Veteran Stories:
Clement Peake

Army

  • Clement Peake's headstone at Doullens Communal Cemetery in Doullens, France. Collection courtesy of Michelle White.

    Clement Peake's headstone at Doullens Communal Cemetery in Doullens, France. Collection courtesy of Michelle White.
  • Mary McKeen at Clement Peake's grave. 1998. Mrs. McKeen is a friend of the Peake family and visited the grave on their behalf.

    Mary McKeen at Clement Peake's grave. 1998. Mrs. McKeen is a friend of the Peake family and visited the grave on their behalf.
Enlarge Image
Listen to this story

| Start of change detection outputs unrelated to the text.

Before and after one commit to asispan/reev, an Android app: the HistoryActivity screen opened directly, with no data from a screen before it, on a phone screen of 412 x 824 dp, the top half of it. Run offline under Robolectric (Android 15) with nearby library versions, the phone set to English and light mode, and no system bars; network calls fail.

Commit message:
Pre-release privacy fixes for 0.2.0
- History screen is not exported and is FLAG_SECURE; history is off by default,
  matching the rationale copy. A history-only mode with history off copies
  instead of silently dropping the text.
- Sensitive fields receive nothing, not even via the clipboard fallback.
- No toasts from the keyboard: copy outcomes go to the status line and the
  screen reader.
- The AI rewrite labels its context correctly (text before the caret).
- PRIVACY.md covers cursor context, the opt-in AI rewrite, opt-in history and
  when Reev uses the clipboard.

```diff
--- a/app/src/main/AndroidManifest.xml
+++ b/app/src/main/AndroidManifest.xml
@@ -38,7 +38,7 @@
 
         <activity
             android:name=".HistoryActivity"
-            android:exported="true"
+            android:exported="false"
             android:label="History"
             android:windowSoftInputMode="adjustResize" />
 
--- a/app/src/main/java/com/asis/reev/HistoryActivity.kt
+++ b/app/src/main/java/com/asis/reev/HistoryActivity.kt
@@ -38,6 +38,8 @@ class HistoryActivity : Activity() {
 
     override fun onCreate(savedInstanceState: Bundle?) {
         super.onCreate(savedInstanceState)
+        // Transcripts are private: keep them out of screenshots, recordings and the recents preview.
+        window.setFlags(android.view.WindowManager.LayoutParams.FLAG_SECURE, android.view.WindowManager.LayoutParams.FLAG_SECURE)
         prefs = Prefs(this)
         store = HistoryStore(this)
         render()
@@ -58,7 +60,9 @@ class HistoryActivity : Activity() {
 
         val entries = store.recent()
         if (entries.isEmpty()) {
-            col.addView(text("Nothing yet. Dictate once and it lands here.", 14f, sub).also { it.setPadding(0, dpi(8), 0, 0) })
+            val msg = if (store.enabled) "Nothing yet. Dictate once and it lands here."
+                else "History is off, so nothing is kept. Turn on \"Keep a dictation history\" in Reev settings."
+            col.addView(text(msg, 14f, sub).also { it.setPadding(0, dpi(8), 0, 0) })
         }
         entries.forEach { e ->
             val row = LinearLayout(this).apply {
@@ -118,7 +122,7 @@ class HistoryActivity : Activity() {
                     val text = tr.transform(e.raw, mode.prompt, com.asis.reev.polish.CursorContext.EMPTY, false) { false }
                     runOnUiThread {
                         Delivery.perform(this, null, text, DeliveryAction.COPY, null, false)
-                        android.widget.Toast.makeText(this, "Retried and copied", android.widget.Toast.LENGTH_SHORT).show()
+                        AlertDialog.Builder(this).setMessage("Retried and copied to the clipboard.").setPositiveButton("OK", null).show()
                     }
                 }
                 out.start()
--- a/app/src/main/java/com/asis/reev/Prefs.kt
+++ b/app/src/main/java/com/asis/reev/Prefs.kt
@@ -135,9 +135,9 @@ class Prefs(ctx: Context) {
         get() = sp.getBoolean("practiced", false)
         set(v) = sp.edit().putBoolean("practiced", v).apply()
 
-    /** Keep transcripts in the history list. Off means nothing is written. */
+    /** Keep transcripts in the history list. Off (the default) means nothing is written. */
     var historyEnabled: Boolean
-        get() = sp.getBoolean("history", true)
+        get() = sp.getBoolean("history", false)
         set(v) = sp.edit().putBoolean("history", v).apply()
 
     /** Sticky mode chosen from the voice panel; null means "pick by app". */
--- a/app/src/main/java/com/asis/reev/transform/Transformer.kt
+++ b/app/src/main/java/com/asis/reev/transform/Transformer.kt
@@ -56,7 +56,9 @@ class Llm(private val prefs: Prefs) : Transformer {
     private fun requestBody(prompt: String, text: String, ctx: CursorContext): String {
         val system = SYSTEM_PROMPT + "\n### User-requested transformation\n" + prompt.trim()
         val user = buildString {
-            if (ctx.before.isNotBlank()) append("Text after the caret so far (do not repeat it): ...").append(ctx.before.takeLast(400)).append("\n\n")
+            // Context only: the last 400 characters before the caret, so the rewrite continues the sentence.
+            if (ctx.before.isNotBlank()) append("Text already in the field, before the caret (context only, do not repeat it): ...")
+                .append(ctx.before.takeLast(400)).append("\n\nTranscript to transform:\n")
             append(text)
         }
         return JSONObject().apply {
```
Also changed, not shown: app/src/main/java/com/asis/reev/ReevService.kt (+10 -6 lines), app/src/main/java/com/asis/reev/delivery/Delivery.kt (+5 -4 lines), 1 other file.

Transcript

Clement Peake served with the 2nd Battalion of the Canadian Machine Gun Corps during World War I after enlisting at the age of 18. He was killed in action on April 18, 1918.

Clement was the eldest son of Charles and Anne Peake and was brother to Andrew, William, Charles, Eleanor, Loretta, Mary, Ruth and Margaret.

Mary and Ruth were very young children when they lost their brother. Though they cannot remember him, they knew well the loss that their parents felt over the years. Their brother Charlie lied about his age, saying he was sixteen to be able to join the war effort. Luckily, Charlie returned safely to his family.

Clement is buried in Doullens Communal Cemetery in Doullens, France. This cemetery is behind a community church. It is attached to the church's cemetery but maintained by the Commonwealth War Graves Commission. This graveyard tells the story of the many injured men from the surrounding areas of battles from February 1916 until April 1918. The field hospitals that John McCrae made famous in his poem "Flanders Fields" was the type of care the injured men were given. Lack of proper facilities and medicine were responsible for many deaths. When you see the closeness of the graves, you can see the large numbers that died in this area in such a short time.

Follow us